Kerry warned, "any effort to 'blow up the deal' could cost the international community visibility into Iran's nuclear program."
Trump is expected to trash the JCPOA when the next deadline comes up for renewal. "The President has been clear -- absent a substantial fix, absent overcoming the shortcomings, the flaws of the deal -- he is unlikely to stay in that deal past this May," Secretary of State Pompeo said.
Kanye still taking fire
Kanye West, still reeling from the hits (in one case, a hit was literally ordered) he has been taking for not hating on President Trump, appeared on TMZ Live yesterday and made some unfortunate, awkward statements that ensure we will still be talking about him for a few more news cycles.
"When you hear about slavery for 400 years — for 400 years? That sounds like a choice. Like, you were there for 400 years and it's all of y'all ... It's like we're mentally in prison," West said.
Kanye tried to clarify his thoughts on Twitter, always a bad idea.
"We need to have open discussions and ideas on unsettled pain," he wrote.
"To make myself clear. Of course I know that slaves did not get shackled and put on a boat by free will," he wrote. "My point is for us to have stayed in that position even though the numbers were on our side means that we were mentally enslaved."

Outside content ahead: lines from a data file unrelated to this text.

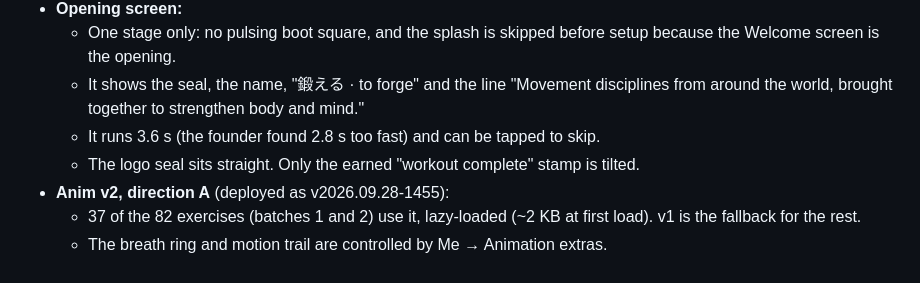
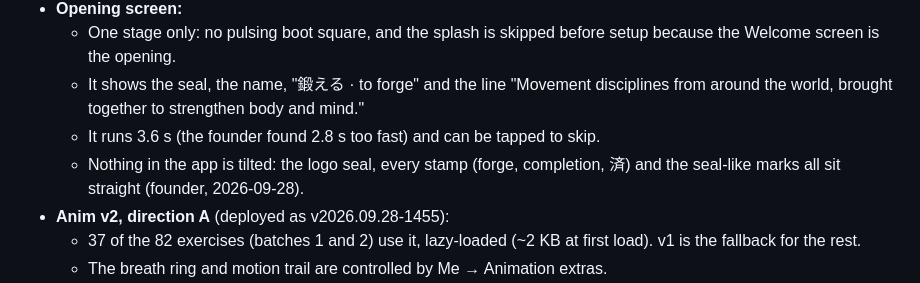
Before and after one commit to hirakc1/kitaeru, a Markdown page: docs/HANDOFF.md, the part around the change. Drawn GitHub-style.

Commit message:
Handoff: no tilt anywhere
Co-Authored-By: Claude Opus 5.5 <noreply@anthropic.com>

```diff
--- a/docs/HANDOFF.md
+++ b/docs/HANDOFF.md
@@ -23,7 +23,7 @@ This is the current state for a new Claude session picking up the project. Claud
   - One stage only: no pulsing boot square, and the splash is skipped before setup because the Welcome screen is the opening.
   - It shows the seal, the name, "鍛える · to forge" and the line "Movement disciplines from around the world, brought together to strengthen body and mind."
   - It runs 3.6 s (the founder found 2.8 s too fast) and can be tapped to skip.
-  - The logo seal sits straight. Only the earned "workout complete" stamp is tilted.
+  - Nothing in the app is tilted: the logo seal, every stamp (forge, completion, 済) and the seal-like marks all sit straight (founder, 2026-09-28).
 - **Anim v2, direction A** (deployed as v2026.09.28-1455):
   - 37 of the 82 exercises (batches 1 and 2) use it, lazy-loaded (~2 KB at first load). v1 is the fallback for the rest.
   - The breath ring and motion trail are controlled by Me → Animation extras.
```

"They cut out our tongues so we couldn't communicate to each other. I will not allow my tongue to be cut," he continued. "They hung the most powerful in order to force fear into the others. They can no longer stop our voice.
The focus will remain on Kanye's original comments despite the points he makes in his clarification. The clarification is too inconvenient. These days, no one is allowed any "that's not what I meant" moments because it would eliminate an opportunity for posturing and righteousness. Stay tuned, we haven't heard that last Kanye controversy.
Your daily WTF:
Historical picture of the day:
And that's all I've got, now go beat back the angry mob!
Paraphrasing "Archer": "Are we not doing 'shocked face' anymore?"
And... Stacy Lennox wins today's Internet.